→ **Description of the task**
Each line of the listing that includes "menu" should be reported.

[Start of section]

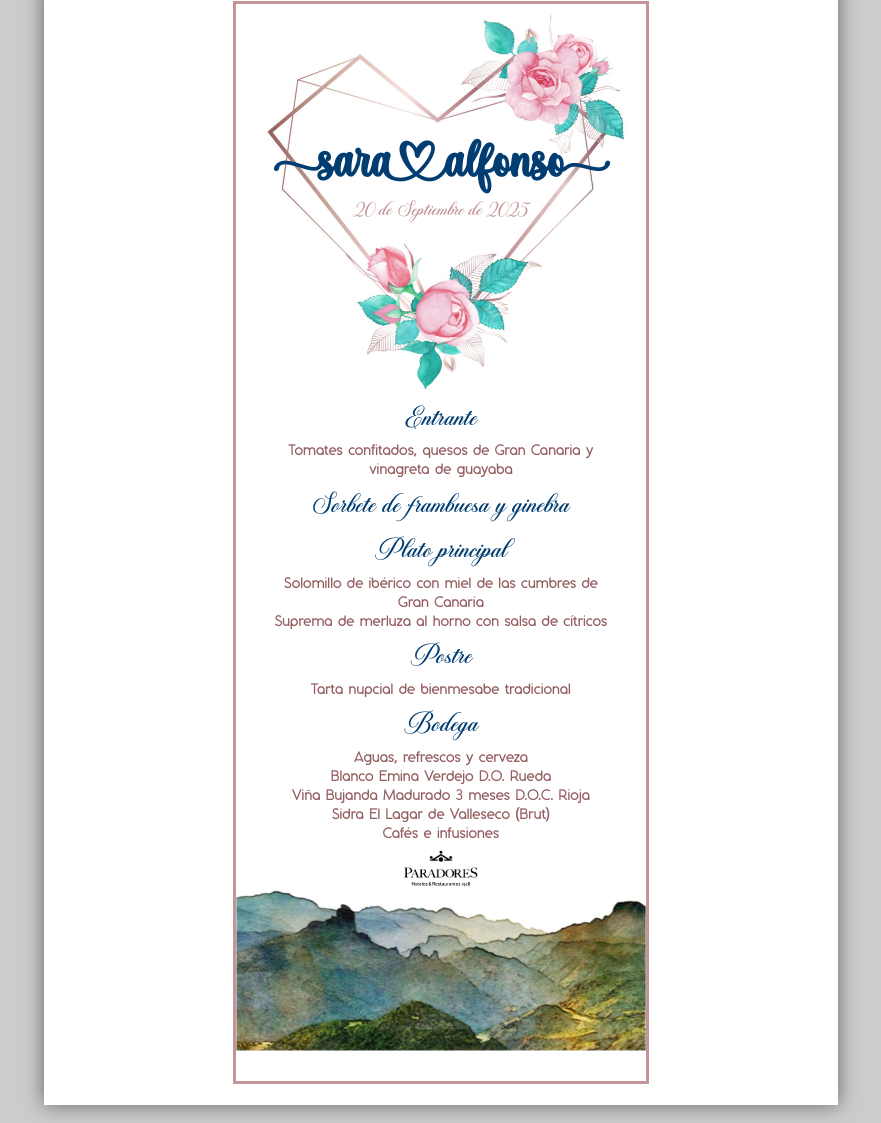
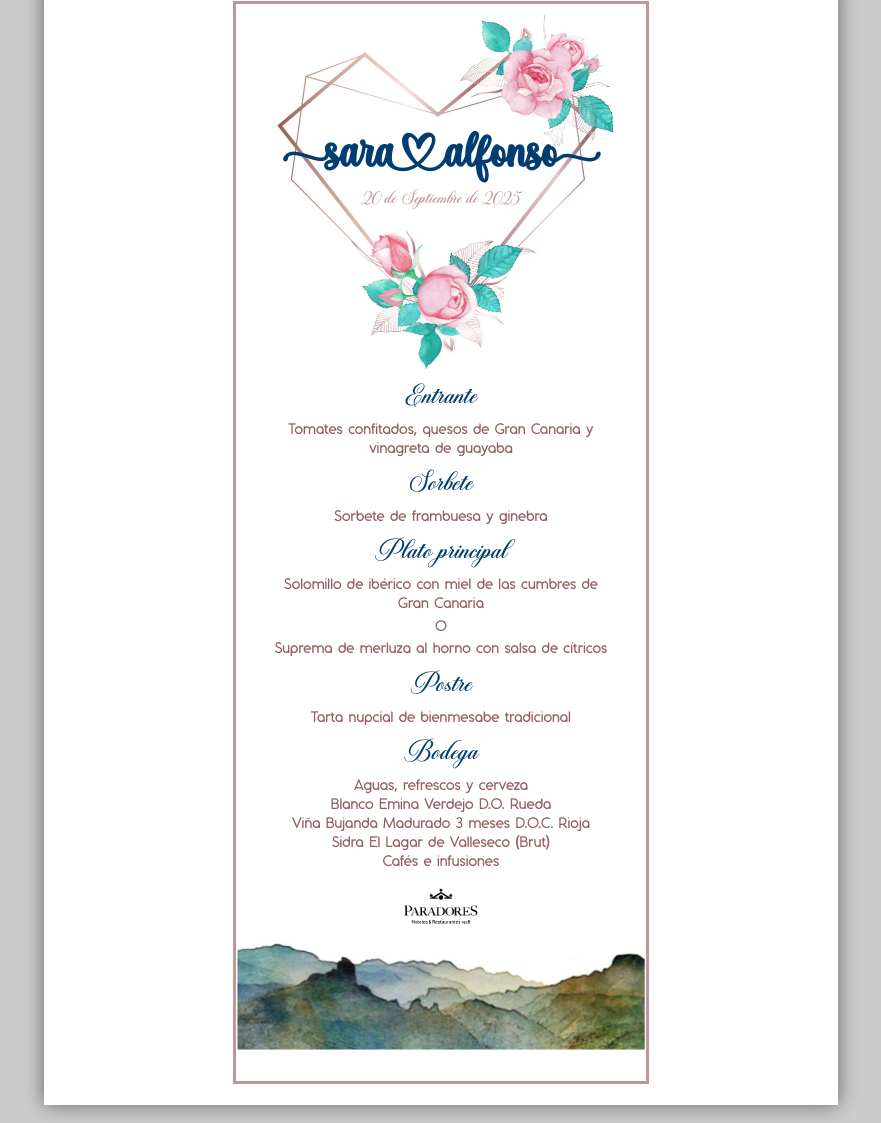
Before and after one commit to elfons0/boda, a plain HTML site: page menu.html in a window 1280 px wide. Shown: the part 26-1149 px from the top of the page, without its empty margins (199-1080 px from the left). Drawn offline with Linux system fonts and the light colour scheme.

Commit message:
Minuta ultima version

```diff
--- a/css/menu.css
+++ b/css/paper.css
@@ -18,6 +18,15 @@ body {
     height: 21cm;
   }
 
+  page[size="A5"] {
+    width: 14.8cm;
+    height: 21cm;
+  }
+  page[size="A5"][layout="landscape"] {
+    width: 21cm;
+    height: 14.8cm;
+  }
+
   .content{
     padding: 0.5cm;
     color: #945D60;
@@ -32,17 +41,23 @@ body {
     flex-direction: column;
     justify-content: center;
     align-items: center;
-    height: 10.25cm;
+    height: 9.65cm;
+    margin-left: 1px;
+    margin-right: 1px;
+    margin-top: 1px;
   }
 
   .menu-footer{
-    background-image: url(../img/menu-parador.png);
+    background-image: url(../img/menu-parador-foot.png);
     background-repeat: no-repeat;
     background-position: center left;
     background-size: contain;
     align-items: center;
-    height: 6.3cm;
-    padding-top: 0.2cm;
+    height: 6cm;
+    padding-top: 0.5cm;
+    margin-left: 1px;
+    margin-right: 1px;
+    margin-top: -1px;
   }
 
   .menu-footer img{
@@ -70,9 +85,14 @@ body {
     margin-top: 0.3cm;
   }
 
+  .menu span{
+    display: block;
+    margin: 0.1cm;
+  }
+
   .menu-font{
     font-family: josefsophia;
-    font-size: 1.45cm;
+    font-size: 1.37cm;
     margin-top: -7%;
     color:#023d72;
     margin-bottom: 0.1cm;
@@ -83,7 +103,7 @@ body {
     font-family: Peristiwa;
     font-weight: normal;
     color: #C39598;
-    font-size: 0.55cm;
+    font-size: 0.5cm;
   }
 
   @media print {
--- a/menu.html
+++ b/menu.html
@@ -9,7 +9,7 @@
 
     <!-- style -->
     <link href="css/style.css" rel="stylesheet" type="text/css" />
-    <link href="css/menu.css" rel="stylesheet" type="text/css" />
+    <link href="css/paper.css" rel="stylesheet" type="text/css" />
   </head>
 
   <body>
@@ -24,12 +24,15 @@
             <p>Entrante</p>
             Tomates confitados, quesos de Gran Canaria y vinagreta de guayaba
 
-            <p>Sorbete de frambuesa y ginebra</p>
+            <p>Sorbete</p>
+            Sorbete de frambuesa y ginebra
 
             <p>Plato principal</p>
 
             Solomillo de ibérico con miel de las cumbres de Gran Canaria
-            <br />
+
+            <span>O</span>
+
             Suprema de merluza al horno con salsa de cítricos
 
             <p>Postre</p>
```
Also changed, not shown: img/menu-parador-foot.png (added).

[End of section]

→ **Exercise answer**
Before and after one commit to elfons0/boda, a plain HTML site: page menu.html in a window 1280 px wide. Shown: the part 26-1149 px from the top of the page, without its empty margins (199-1080 px from the left). Drawn offline with Linux system fonts and the light colour scheme.
--- a/css/menu.css
   .menu-footer{
-    background-image: url(../img/menu-parador.png);
+    background-image: url(../img/menu-parador-foot.png);
   .menu-footer img{
+  .menu span{
   .menu-font{
--- a/menu.html
+++ b/menu.html
-    <link href="css/menu.css" rel="stylesheet" type="text/css" />
Also changed, not shown: img/menu-parador-foot.png (added).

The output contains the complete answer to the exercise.